Latest update 28.02.2014 13:52
From family home to radical institution
Visitors to Attingham are often familiar with its history as a family home up until the 1940s, but a lesser known period in its history saw it housing a pioneering Adult Education College from 1948 – 1976.
The college offered a radical range of courses alongside more traditional options, including classes which required students to get up at 3am to listen to birdsong and sit on the roof identifying star constellations late into the night.
The Shropshire Adult Education College was an innovation, offering the opportunity to study in the beautiful surroundings of Attingham Hall and its grounds to people from all backgrounds and walks of life.
It started off small, with only 30 students able to stay at the college but, at its height, it attracted thousands of students, local and national, as well as day visitors and guests from overseas. It is an important chapter in Attingham’s history as a property which played a special role in the lives of local people.
Telling untold stories
Until now, relatively little was known about the college, but in 2014 a new research project, in partnership with the University of Nottingham’s School of Education, began with the aim of revealing the hidden stories from this period in Attingham’s history.
Sharon Clancy, Doctoral Researcher, has already begun work on the archives relating to the college at the hall, and is now starting the next phase of the research; gathering the stories and experiences of the people who knew the college to share their stories and uncover what life was like.
Share your memories
To help bring this period of history at Attingham alive and tell the stories of the people who worked and studied here, we need your help. If you have memories of the Adult Education College that you would like to share, please contact Sharon.

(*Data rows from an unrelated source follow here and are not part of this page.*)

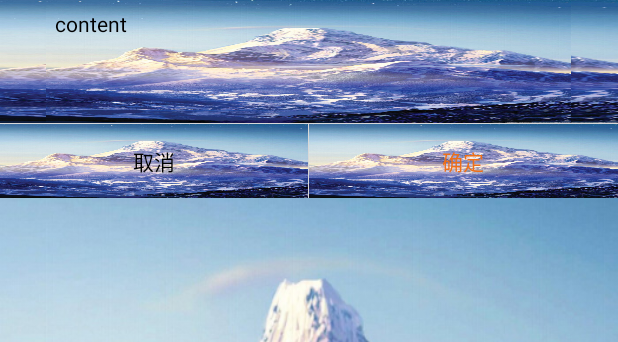
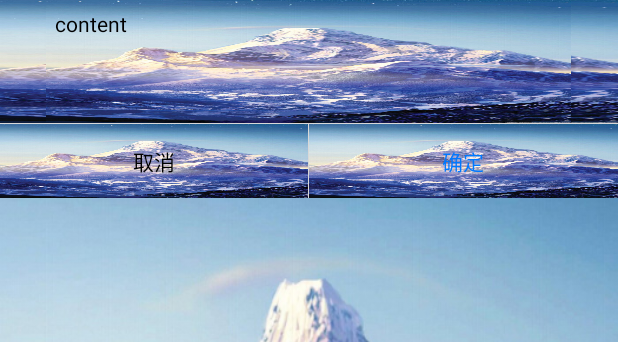
Before and after one commit to BlueGuys/LifeAssistant, an Android app: the layout dialog_common.xml on its own in the app's theme, with its tools: preview values and no code run, on a phone screen of 412 x 824 dp. Shown: the top 342 px of the screen. Run offline under Robolectric (Android 15) with nearby library versions, the phone set to English and light mode, and no system bars.

Commit message:
BugFix 调整UI

```diff
--- a/app/src/main/res/layout/dialog_common.xml
+++ b/app/src/main/res/layout/dialog_common.xml
@@ -22,9 +22,8 @@
             android:lineSpacingExtra="5dp"
             android:maxEms="25"
             android:padding="6dp"
-            android:textColor="@color/black"
             android:text="content"
-             />
+            android:textColor="@color/black" />
     </RelativeLayout>
 
 
@@ -40,14 +39,13 @@
         android:orientation="horizontal">
 
         <TextView
-            android:textColor="@color/black"
             android:id="@+id/tv_cancel"
             android:layout_width="0dp"
             android:layout_height="match_parent"
             android:layout_weight="1"
             android:gravity="center"
             android:text="取消"
-             />
+            android:textColor="@color/black" />
 
         <View
             android:layout_width="0.5dp"
@@ -62,8 +60,7 @@
             android:layout_weight="1"
             android:gravity="center"
             android:text="确定"
-            android:textColor="#ED6F19"
-            />
+            android:textColor="@color/appColorPositive" />
 
 
     </LinearLayout>
```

You can also follow the progress of our work to uncover Attingham’s hidden history in our blog, where we'll be posting all our latest discoveries.